So, regarding GM, while the short-term damage is not insignificant, manufacturer recalls don't typically have a lasting effect on a company's share price. In fact, JPMorgan Chase analyst Ryan Brinkman suggests that shares could have as much as 50% upside when the dust settles.
DTE Energy's share price has risen 7% over the past year and is currently close to its all-time high. DTE sells electricity and natural gas through two utility subsidiaries. There are also a number of unregulated business segments under the DTE umbrella that diversify the company's income stream, including one of America's biggest coal-transportation companies.
Utility companies typically face very little competition, as the industry is regulated by the government, and the cost of building infrastructure for utilities is prohibitively high. Indiana Michigan Power, a branch of American Electric Power, is perhaps DTE's closest rival. However, it only serves areas of Southwest Michigan.
DTE is unique in that it serves the whole of Michigan, meaning that it is poised to profit from the population growth in recovering Detroit as new workers and residents move into the region. In the meantime, DTE's diversified business segments will continue to provide revenue from beyond the state borders, protecting it from fluctuations in the local economy.
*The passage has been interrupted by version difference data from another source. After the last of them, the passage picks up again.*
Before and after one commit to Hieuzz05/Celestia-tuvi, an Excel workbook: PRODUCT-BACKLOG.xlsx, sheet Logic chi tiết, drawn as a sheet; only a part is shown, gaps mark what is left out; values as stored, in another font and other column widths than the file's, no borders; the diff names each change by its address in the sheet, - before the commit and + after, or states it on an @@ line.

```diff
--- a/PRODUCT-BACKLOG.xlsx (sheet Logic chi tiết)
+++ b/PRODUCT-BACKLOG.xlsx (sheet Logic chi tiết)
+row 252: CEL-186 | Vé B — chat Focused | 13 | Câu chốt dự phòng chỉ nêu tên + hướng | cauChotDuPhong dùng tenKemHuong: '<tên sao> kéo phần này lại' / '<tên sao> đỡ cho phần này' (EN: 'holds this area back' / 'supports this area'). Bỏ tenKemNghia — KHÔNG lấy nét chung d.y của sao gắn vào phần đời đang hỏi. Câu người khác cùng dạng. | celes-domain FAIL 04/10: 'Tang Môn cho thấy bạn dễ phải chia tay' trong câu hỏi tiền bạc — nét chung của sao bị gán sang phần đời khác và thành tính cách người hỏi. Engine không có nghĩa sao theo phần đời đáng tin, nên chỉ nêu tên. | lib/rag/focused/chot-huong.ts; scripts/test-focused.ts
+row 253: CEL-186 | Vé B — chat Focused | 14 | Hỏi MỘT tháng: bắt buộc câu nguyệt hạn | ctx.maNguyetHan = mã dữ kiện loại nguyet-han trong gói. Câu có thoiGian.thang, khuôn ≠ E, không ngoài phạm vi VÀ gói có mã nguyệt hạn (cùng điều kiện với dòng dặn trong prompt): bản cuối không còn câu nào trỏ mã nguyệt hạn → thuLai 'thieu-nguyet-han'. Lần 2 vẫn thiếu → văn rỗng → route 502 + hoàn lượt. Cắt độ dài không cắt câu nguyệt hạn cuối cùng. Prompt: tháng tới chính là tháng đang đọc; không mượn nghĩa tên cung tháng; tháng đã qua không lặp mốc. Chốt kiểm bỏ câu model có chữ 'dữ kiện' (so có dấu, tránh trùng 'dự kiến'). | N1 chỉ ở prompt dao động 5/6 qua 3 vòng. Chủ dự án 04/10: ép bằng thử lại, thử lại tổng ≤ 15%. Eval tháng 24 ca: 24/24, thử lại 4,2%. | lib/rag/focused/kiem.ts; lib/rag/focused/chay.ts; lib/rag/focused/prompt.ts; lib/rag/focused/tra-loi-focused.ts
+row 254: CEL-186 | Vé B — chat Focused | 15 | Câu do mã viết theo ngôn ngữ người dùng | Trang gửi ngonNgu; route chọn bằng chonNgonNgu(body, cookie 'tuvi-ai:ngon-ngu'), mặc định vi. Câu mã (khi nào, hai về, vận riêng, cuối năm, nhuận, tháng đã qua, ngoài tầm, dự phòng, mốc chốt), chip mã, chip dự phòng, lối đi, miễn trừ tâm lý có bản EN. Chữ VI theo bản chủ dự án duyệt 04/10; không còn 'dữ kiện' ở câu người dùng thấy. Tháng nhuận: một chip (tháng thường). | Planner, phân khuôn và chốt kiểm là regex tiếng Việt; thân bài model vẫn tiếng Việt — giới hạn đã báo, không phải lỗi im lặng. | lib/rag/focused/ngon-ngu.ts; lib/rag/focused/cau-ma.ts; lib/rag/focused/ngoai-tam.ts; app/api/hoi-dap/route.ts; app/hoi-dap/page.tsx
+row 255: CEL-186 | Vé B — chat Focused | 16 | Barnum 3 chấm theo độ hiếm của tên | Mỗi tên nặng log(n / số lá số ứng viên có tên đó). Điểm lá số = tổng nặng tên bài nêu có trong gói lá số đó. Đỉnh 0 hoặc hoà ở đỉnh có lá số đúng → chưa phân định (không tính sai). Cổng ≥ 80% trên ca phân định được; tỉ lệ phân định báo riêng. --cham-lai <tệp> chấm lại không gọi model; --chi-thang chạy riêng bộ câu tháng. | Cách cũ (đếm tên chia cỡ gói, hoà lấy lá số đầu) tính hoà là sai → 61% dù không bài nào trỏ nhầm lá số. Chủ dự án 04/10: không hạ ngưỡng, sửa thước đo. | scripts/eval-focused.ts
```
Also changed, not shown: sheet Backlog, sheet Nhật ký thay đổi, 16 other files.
Founded in Detroit, Comerica is among America's 25 largest banking companies. Although Comerica moved its headquarters to Texas and is shifting its focus westward, Michigan remains one of Comerica's main geographical markets, having accounted for 29% of net income in 2013.
Because Comerica bases its interest rates on floating measures such as Libor, the bank and its shareholders are poised to benefit from rising interest rates. And, like DTE, Comerica is likely to benefit from population growth in Michigan, where a large portion of its banking centers are located.
The bottom line
The strong performance of Detroit's homegrown companies will be instrumental in the city's recovery, which in turn will attract residents and workers and drive the share prices to new heights.